__Exercise prompt__.
Nothing may be dropped. Retype the whole listing exactly.

__Material supplied__.
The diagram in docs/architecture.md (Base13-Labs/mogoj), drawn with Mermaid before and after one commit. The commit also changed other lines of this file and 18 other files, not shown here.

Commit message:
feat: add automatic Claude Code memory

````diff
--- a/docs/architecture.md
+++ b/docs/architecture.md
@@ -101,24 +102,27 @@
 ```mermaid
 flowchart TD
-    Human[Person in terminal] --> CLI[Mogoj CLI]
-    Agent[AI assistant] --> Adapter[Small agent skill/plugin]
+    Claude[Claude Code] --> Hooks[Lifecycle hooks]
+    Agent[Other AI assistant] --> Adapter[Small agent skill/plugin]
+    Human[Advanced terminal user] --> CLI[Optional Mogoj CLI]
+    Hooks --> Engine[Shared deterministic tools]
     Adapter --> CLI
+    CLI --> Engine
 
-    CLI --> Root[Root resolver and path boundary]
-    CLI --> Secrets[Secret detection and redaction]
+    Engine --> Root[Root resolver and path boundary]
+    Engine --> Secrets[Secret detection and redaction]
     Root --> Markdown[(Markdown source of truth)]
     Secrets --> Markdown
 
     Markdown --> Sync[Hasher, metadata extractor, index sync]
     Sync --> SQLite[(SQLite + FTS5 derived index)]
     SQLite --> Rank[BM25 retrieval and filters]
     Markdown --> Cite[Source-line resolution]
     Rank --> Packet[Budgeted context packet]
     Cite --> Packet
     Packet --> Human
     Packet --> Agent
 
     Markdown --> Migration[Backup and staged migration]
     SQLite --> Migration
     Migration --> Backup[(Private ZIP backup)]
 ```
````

__Solution to this problem__.
The diagram in docs/architecture.md (Base13-Labs/mogoj), drawn with Mermaid before and after one commit. The commit also changed other lines of this file and 18 other files, not shown here.

Commit message:
feat: add automatic Claude Code memory

````diff
--- a/docs/architecture.md
+++ b/docs/architecture.md
@@ -101,24 +102,27 @@
 ```mermaid
 flowchart TD
-    Human[Person in terminal] --> CLI[Mogoj CLI]
-    Agent[AI assistant] --> Adapter[Small agent skill/plugin]
+    Claude[Claude Code] --> Hooks[Lifecycle hooks]
+    Agent[Other AI assistant] --> Adapter[Small agent skill/plugin]
+    Human[Advanced terminal user] --> CLI[Optional Mogoj CLI]
+    Hooks --> Engine[Shared deterministic tools]
     Adapter --> CLI
+    CLI --> Engine
 
-    CLI --> Root[Root resolver and path boundary]
-    CLI --> Secrets[Secret detection and redaction]
+    Engine --> Root[Root resolver and path boundary]
+    Engine --> Secrets[Secret detection and redaction]
     Root --> Markdown[(Markdown source of truth)]
     Secrets --> Markdown
 
     Markdown --> Sync[Hasher, metadata extractor, index sync]
     Sync --> SQLite[(SQLite + FTS5 derived index)]
     SQLite --> Rank[BM25 retrieval and filters]
     Markdown --> Cite[Source-line resolution]
     Rank --> Packet[Budgeted context packet]
     Cite --> Packet
     Packet --> Human
     Packet --> Agent
 
     Markdown --> Migration[Backup and staged migration]
     SQLite --> Migration
     Migration --> Backup[(Private ZIP backup)]
 ```
````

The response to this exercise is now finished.